(Beginning of AVAILABLE RECORDS)
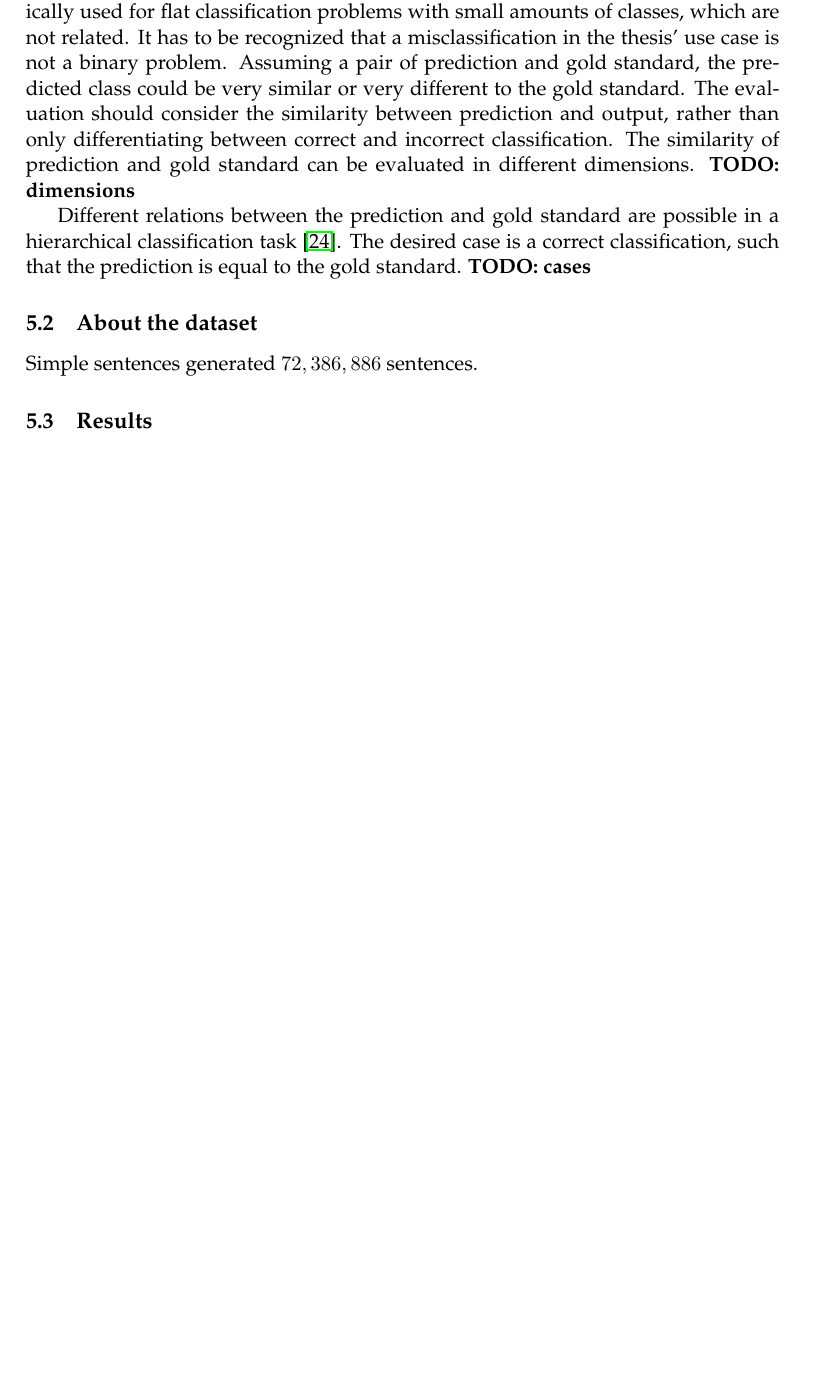
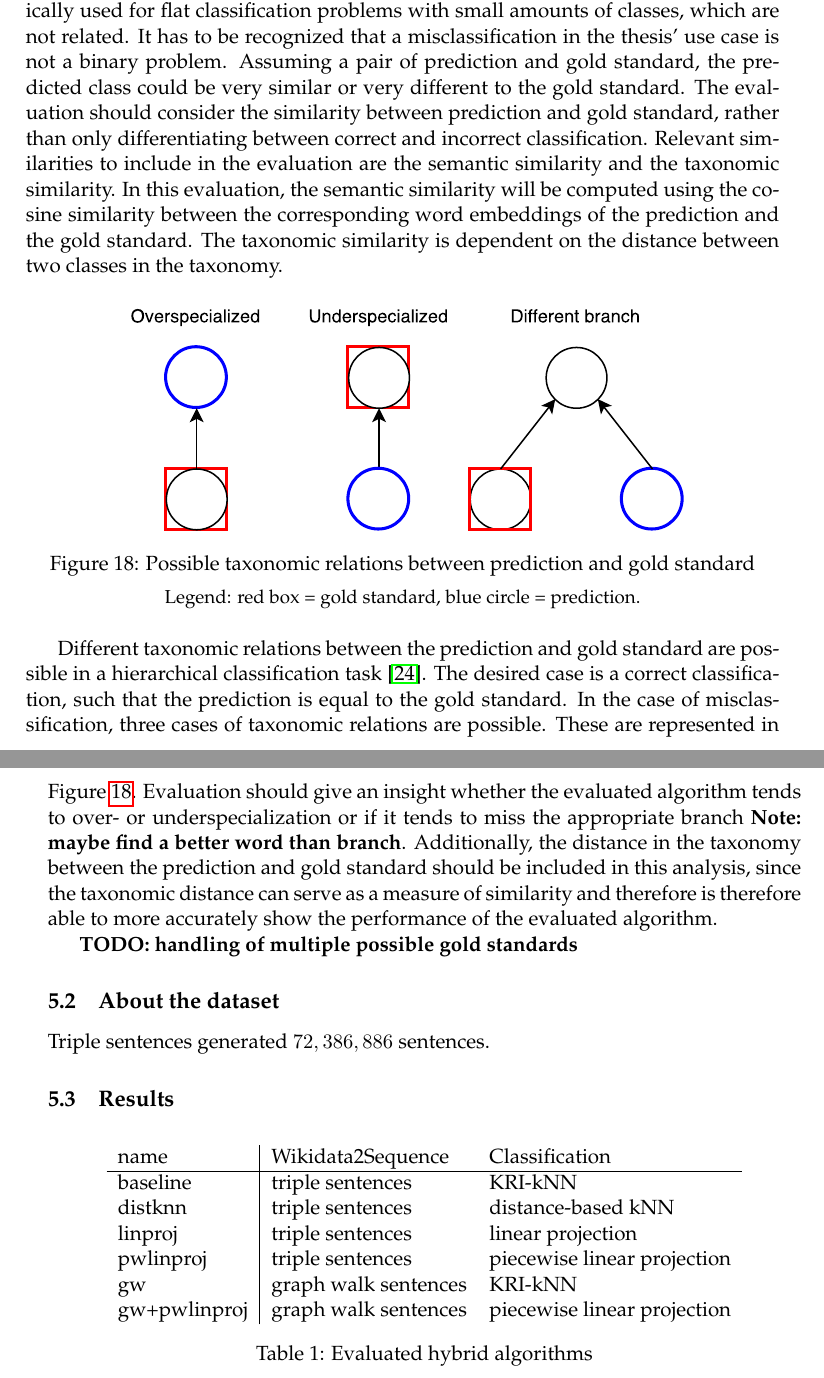
Before and after one commit to AlexBaier/bachelorthesis, a LaTeX thesis (thesis/thesis.ltx, which reads thesis/evaluation.ltx): part of page 43 of 50 before the commit and two parts of pages 43 and 44 of 51 after it, the two joined at a grey line, cut so that both start at the same text, the shorter picture padded with empty space. The pictures show the PDF file thesis/thesis.pdf that the author committed with the source.

Commit message:
Continued writing Chapter "Evaluation". Very slow progress.

```diff
--- a/thesis/evaluation.ltx
+++ b/thesis/evaluation.ltx
@@ -14,16 +14,49 @@ Precision, recall and F1-score cannot effectively be used to evaluate classifica
 These measures are typically used for flat classification problems with small amounts of classes, which are not related.
 It has to be recognized that a misclassification in the thesis' use case is not a binary problem.
 Assuming a pair of prediction and gold standard, the predicted class could be very similar or very different to the gold standard.
-The evaluation should consider the similarity between prediction and output, rather than only differentiating between correct and incorrect classification.
-The similarity of prediction and gold standard can be evaluated in different dimensions.
-\textbf{TODO: dimensions}
+The evaluation should consider the similarity between prediction and gold standard, rather than only differentiating between correct and incorrect classification.
+Relevant similarities to include in the evaluation are the semantic similarity and the taxonomic similarity.
+In this evaluation, the semantic similarity will be computed using the cosine similarity between the corresponding word embeddings of the prediction and
+the gold standard.
+The taxonomic similarity is dependent on the distance between two classes in the taxonomy.
 
-Different relations between the prediction and gold standard are possible in a hierarchical classification task \cite{Kosmopoulos2014}.
+\begin{figure}[H]
+\centering
+\includegraphics[width=0.75\textwidth]{images/evaluation/hierarchical_classification_cases.pdf}
+\caption{Possible taxonomic relations between prediction and gold standard}
+\label{fig:relation between prediction and gold}
+\medskip
+\small
+Legend: red box = gold standard, blue circle = prediction.
+\end{figure}
+
+Different taxonomic relations between the prediction and gold standard are possible in a hierarchical classification task \cite{Kosmopoulos2014}.
 The desired case is a correct classification, such that the prediction is equal to the gold standard.
-\textbf{TODO: cases}
+In the case of misclassification, three cases of taxonomic relations are possible. These are represented in Figure~\ref{fig:relation between prediction and gold}.
+Evaluation should give an insight whether the evaluated algorithm tends to over- or underspecialization or if it tends to miss the appropriate branch
+\textbf{Note: maybe find a better word than branch}.
+Additionally, the distance in the taxonomy between the prediction and gold standard should be included in this analysis,
+since the taxonomic distance can serve as a measure of similarity and therefore is therefore able to more accurately show the performance of the evaluated algorithm.
+
+\textbf{TODO: handling of multiple possible gold standards}
 
 \subsection{About the dataset}
-Simple sentences generated $72,386,886$ sentences.
+Triple sentences generated $72,386,886$ sentences.
 
 
 \subsection{Results}
+
+\begin{table}[H]
+\center
+\begin{tabular}{ l | l l}
+name & Wikidata2Sequence & Classification \\
+\hline
+baseline & triple sentences & KRI-kNN \\
+distknn & triple sentences & distance-based kNN \\
+linproj & triple sentences & linear projection \\
+pwlinproj & triple sentences & piecewise linear projection \\
+gw & graph walk sentences & KRI-kNN \\
+gw+pwlinproj & graph walk sentences & piecewise linear projection
+\end{tabular}
+\caption{Evaluated hybrid algorithms}
+\end{table}
```
Also changed, not shown: thesis/images/evaluation/hierarchical_classification_cases.pdf (added), thesis/thesis.pdf.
(End of AVAILABLE RECORDS)
▶ _EXERCISE INSTRUCTIONS_
Which lines of the listing contain the string "piecewise"? Copy every one of them.

▶ _FINISHED EXERCISE_
+pwlinproj & triple sentences & piecewise linear projection \\
+gw+pwlinproj & graph walk sentences & piecewise linear projection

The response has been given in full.